**Working data**
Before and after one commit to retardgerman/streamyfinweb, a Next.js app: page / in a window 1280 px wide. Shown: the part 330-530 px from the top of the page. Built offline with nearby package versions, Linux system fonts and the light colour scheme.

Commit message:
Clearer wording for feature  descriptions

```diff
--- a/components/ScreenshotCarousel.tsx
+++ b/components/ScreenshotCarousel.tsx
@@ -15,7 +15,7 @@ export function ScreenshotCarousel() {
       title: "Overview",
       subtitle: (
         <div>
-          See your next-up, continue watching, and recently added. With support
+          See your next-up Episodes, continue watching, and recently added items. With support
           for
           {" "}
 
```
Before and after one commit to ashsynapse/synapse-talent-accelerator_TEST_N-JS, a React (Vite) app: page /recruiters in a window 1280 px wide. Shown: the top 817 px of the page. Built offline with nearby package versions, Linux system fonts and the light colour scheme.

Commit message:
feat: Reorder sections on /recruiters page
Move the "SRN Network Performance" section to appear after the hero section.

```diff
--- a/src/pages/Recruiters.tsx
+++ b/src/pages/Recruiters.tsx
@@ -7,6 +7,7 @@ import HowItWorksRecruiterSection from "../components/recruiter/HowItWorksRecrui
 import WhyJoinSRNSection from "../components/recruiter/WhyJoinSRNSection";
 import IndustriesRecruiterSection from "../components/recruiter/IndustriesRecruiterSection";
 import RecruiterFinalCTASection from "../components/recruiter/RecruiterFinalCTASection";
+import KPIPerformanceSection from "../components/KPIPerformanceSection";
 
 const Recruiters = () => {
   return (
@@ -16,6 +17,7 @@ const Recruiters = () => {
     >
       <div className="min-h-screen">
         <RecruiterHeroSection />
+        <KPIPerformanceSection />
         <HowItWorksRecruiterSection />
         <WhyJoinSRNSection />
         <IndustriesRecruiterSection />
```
* * *
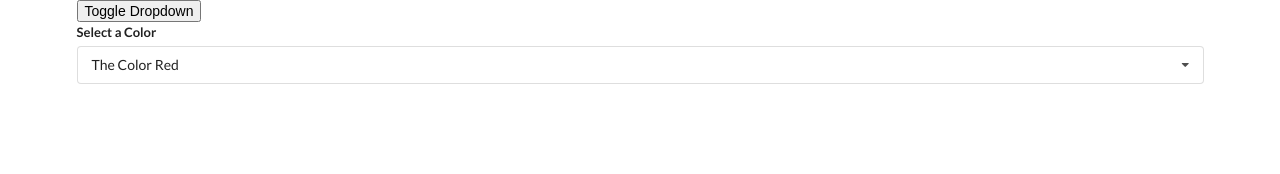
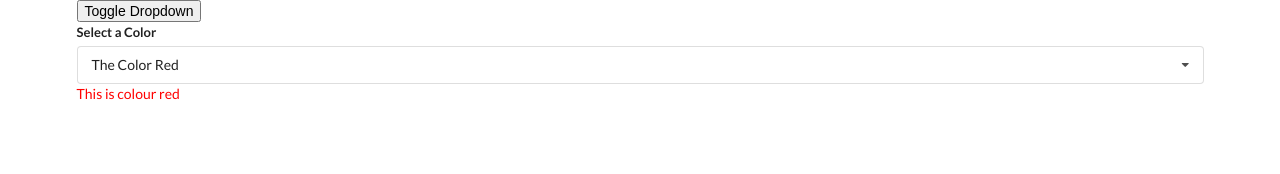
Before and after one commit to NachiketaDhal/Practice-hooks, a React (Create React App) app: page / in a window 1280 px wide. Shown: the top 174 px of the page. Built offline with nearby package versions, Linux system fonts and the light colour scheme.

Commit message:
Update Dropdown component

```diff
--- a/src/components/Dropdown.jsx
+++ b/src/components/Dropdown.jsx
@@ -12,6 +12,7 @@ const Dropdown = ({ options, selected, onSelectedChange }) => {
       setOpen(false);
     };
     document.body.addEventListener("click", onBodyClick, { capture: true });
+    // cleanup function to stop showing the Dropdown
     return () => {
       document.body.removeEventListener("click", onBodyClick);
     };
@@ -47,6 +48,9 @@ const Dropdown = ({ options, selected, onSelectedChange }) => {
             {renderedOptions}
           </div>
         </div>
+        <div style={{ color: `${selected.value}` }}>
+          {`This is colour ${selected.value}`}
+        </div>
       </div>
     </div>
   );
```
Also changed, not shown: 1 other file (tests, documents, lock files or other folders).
--
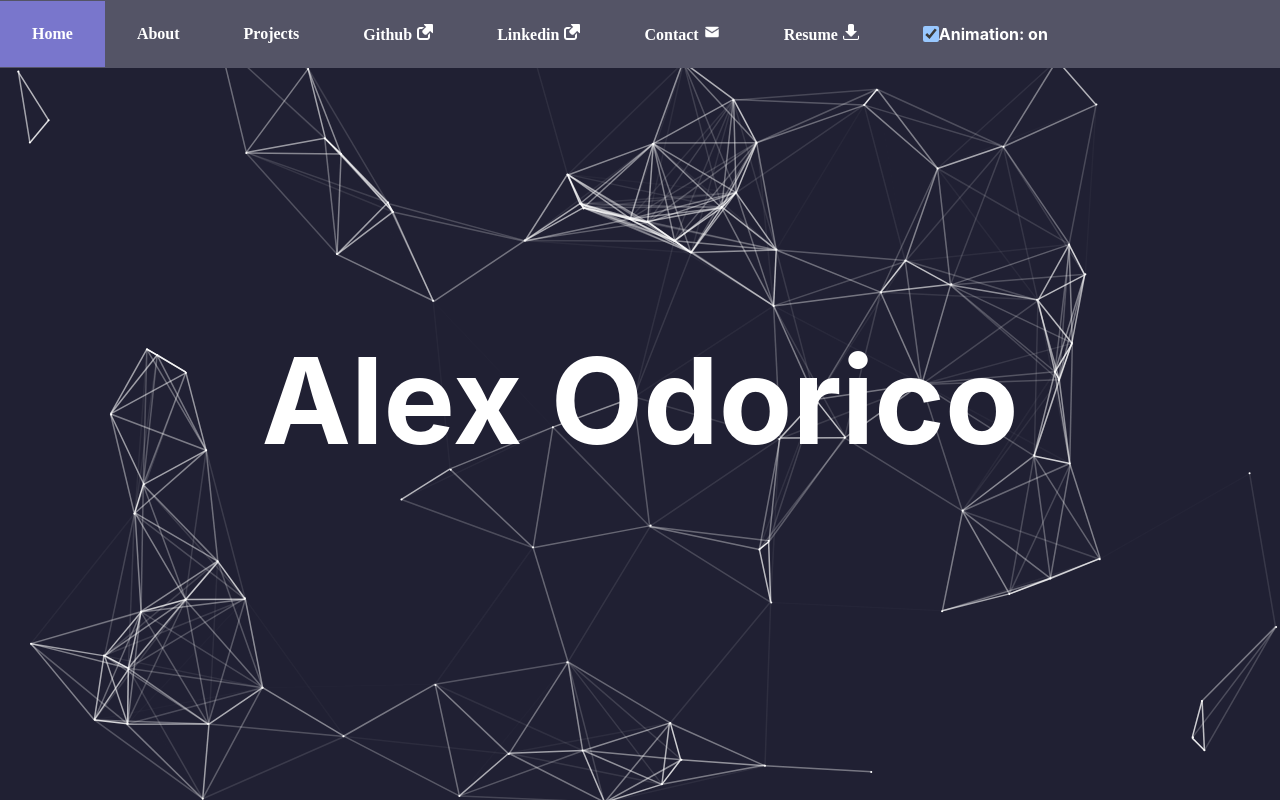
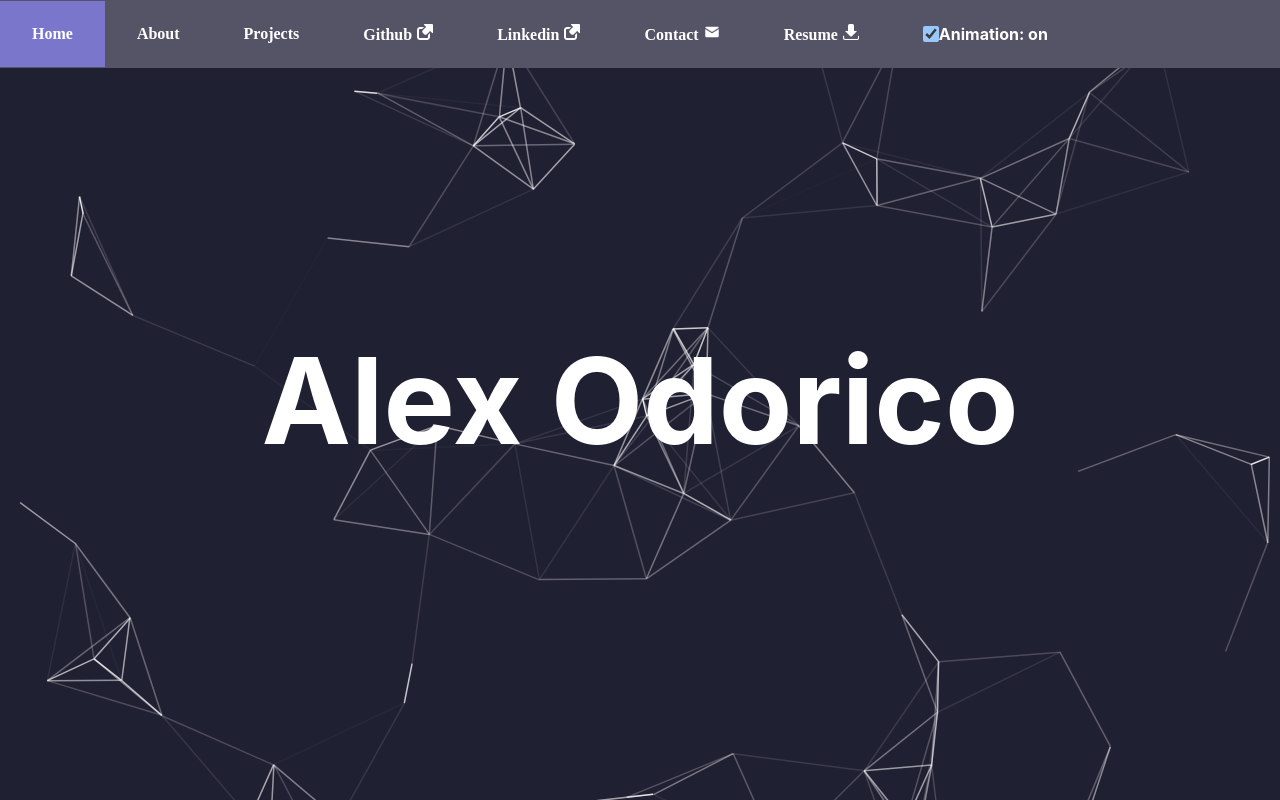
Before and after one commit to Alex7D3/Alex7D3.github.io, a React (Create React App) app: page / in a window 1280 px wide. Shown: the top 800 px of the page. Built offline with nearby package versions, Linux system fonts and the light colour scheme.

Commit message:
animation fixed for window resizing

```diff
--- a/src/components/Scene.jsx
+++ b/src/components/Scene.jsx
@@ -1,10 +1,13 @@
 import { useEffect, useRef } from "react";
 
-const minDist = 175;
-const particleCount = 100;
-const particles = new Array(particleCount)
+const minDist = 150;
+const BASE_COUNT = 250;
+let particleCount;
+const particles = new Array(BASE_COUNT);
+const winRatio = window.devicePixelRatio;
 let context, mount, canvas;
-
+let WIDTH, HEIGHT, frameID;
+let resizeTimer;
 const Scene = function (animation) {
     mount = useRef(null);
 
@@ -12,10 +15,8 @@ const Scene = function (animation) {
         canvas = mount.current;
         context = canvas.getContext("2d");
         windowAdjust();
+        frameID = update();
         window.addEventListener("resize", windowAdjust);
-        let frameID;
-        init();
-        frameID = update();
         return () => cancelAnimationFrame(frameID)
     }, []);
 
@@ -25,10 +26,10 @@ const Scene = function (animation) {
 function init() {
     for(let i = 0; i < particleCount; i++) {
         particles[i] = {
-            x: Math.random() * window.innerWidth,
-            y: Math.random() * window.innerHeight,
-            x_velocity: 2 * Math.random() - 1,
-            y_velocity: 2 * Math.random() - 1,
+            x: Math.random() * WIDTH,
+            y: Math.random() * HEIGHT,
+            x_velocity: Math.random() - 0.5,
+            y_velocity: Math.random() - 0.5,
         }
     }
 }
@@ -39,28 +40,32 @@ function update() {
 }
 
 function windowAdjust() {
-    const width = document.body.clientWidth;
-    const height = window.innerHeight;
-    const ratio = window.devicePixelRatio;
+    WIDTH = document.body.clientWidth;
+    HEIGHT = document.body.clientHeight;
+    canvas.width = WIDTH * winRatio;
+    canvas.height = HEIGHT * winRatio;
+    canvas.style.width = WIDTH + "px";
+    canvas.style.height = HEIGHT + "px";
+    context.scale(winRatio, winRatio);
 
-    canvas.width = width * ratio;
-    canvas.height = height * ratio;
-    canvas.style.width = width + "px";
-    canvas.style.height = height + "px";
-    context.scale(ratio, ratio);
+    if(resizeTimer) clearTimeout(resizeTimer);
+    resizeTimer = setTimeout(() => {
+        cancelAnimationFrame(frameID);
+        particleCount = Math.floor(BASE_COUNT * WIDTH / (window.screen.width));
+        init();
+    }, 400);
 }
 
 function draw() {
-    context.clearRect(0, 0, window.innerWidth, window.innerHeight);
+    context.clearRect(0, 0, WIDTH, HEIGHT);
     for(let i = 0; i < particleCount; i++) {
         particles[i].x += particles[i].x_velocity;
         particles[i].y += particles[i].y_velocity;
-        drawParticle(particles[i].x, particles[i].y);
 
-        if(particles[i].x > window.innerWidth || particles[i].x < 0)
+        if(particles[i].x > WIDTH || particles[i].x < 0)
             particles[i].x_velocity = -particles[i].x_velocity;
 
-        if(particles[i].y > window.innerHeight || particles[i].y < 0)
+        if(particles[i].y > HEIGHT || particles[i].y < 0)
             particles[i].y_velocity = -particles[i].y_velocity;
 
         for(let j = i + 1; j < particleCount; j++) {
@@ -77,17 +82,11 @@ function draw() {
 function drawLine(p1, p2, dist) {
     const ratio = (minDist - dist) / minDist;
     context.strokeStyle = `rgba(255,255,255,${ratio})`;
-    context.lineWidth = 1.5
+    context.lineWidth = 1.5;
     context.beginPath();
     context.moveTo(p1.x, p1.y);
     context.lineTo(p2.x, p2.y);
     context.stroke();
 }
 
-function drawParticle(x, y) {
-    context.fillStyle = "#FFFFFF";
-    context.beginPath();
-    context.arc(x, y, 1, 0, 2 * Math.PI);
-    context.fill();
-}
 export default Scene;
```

**Task details**
How many of the lines above hold the word "lineWidth"? Answer with only the number.

**Solution for this exercise**
2